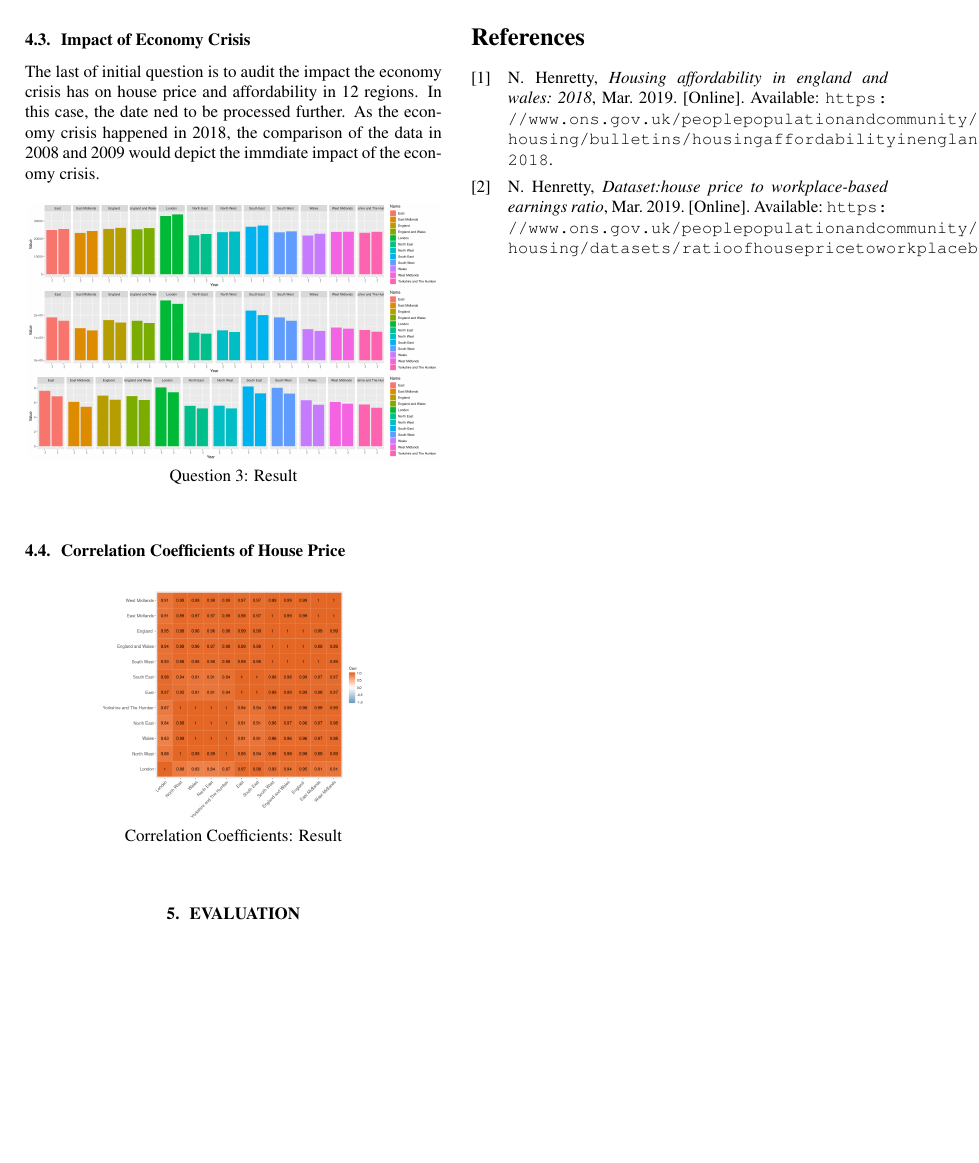
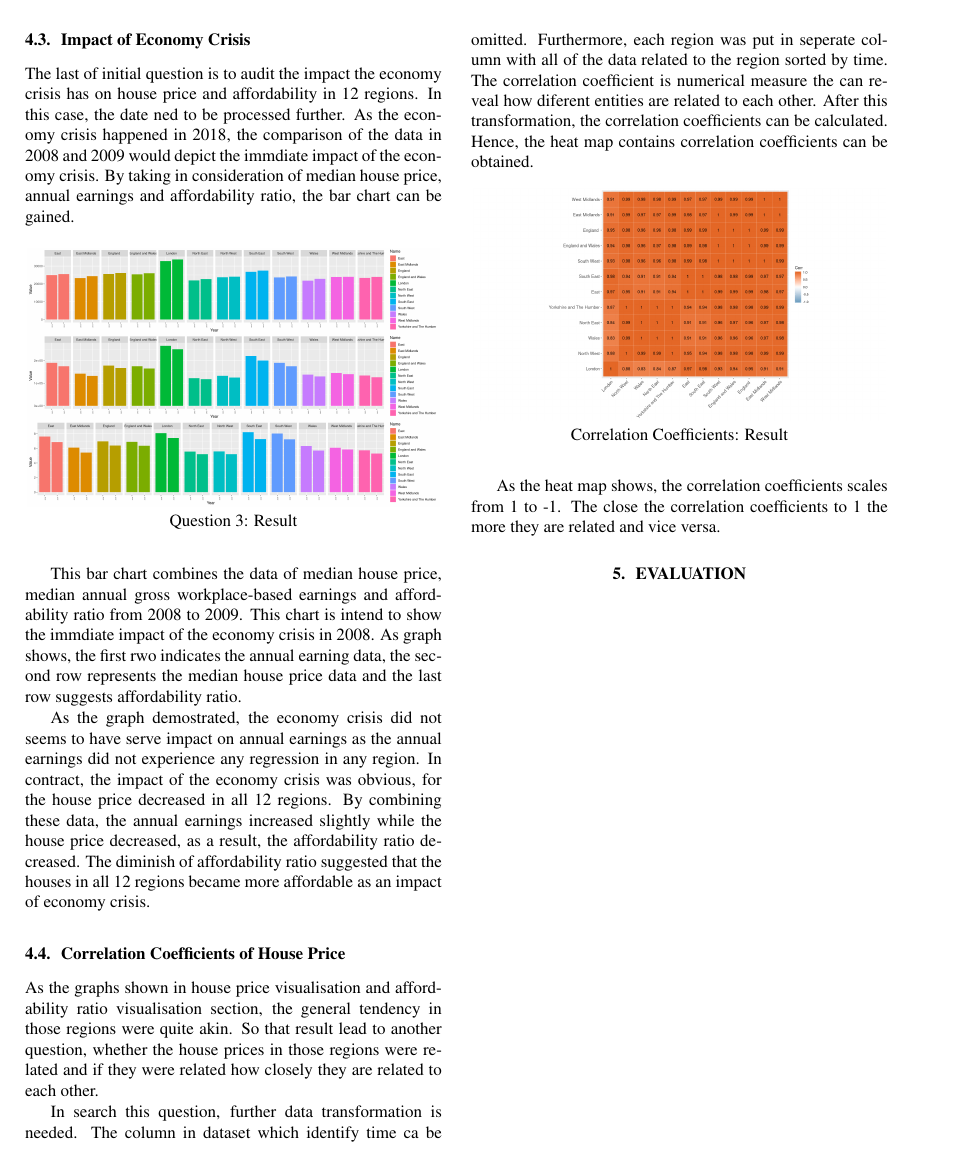
Before and after one commit to csnand/G53FIV, a LaTeX document (report/Template.tex): page 4 of 4 before the commit and page 4 of 5 after it. Compiled offline with pdfLaTeX.

Commit message:
report in progress

```diff
--- a/report/Template.tex
+++ b/report/Template.tex
@@ -250,8 +250,8 @@ regions as it combines the benefit of those two while makes data related to indi
 \subsection{Impact of Economy Crisis}
 The last of initial question is to audit the impact the economy crisis has on house price and affordability
 in 12 regions. In this case, the date ned to be processed further. As the economy crisis happened in 2018,
-the comparison of the data in 2008 and 2009 would depict the immdiate impact of the economy crisis.
-
+the comparison of the data in 2008 and 2009 would depict the immdiate impact of the economy crisis. By taking
+in consideration of median house price, annual earnings and affordability ratio, the bar chart can be gained.
 
 \begin{figure}[htb]
   \begin{minipage}[b]{1.0\linewidth}
@@ -262,7 +262,28 @@ the comparison of the data in 2008 and 2009 would depict the immdiate impact of
   \end{minipage}
 \end{figure}
 
+This bar chart combines the data of median house price, median annual gross workplace-based earnings and
+affordability ratio from 2008 to 2009. This chart is intend to show the immdiate impact of the economy crisis
+in 2008. As graph shows, the first rwo indicates the annual earning data, the second row represents the median
+house price data and the last row suggests affordability ratio.
+
+As the graph demostrated, the economy crisis did not seems to have serve impact on annual earnings as the
+annual earnings did not experience any regression in any region. In contract, the impact of the economy crisis
+was obvious, for the house price decreased in all 12 regions. By combining these data, the annual earnings increased
+slightly while the house price decreased, as a result, the affordability ratio decreased. The diminish of
+affordability ratio suggested that the houses in all 12 regions became more affordable as an impact of
+economy crisis.
+
 \subsection{Correlation Coefficients of House Price}
+As the graphs shown in house price visualisation and affordability ratio visualisation section, the general
+tendency in those regions were quite akin. So that result lead to another question, whether the house prices
+in those regions were related and if they were related how closely they are related to each other.
+
+In search this question, further data transformation is needed. The column in dataset which identify time
+ca be omitted. Furthermore, each region was put in seperate column with all of the data related to the region
+sorted by time. The correlation coefficient is numerical measure the can reveal how diferent entities are
+related to each other. After this transformation, the correlation coefficients can be calculated. Hence,
+the heat map contains correlation coefficients can be obtained.
 
 \begin{figure}[htb]
   \begin{minipage}[b]{1.0\linewidth}
@@ -273,6 +294,8 @@ the comparison of the data in 2008 and 2009 would depict the immdiate impact of
   \end{minipage}
 \end{figure}
 
+As the heat map shows, the correlation coefficients scales from 1 to -1. The close the correlation coefficients
+to 1 the more they are related and vice versa.
 
 
 
```
Also changed, not shown: code/Q1Geom_gridbar.png (added), code/Q1Geom_line.png (added), code/Q1Geom_line_no_colour.png (added), code/Q1Geom_point.png (added), code/Q1Geom_point_no_colour.png (added), code/Q2Geom_gridbar.png (added), code/Q2Geom_line.png (added), code/Q2Geom_line_no_colour.png (added), code/Q2Geom_point.png (added), code/Q2Geom_point_no_colour.png (added), code/Q3Geom_gridbar.png (added), code/corHeatMap.png (added), report/Template.pdf, 4 other files.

§ TASK DIRECTIONS:
For each line in the data that contains the string "ratio", give a copy of that line.

§ PROBLEM SOLUTION:
+in consideration of median house price, annual earnings and affordability ratio, the bar chart can be gained.
+affordability ratio from 2008 to 2009. This chart is intend to show the immdiate impact of the economy crisis
+house price data and the last row suggests affordability ratio.
+slightly while the house price decreased, as a result, the affordability ratio decreased. The diminish of
+affordability ratio suggested that the houses in all 12 regions became more affordable as an impact of
+As the graphs shown in house price visualisation and affordability ratio visualisation section, the general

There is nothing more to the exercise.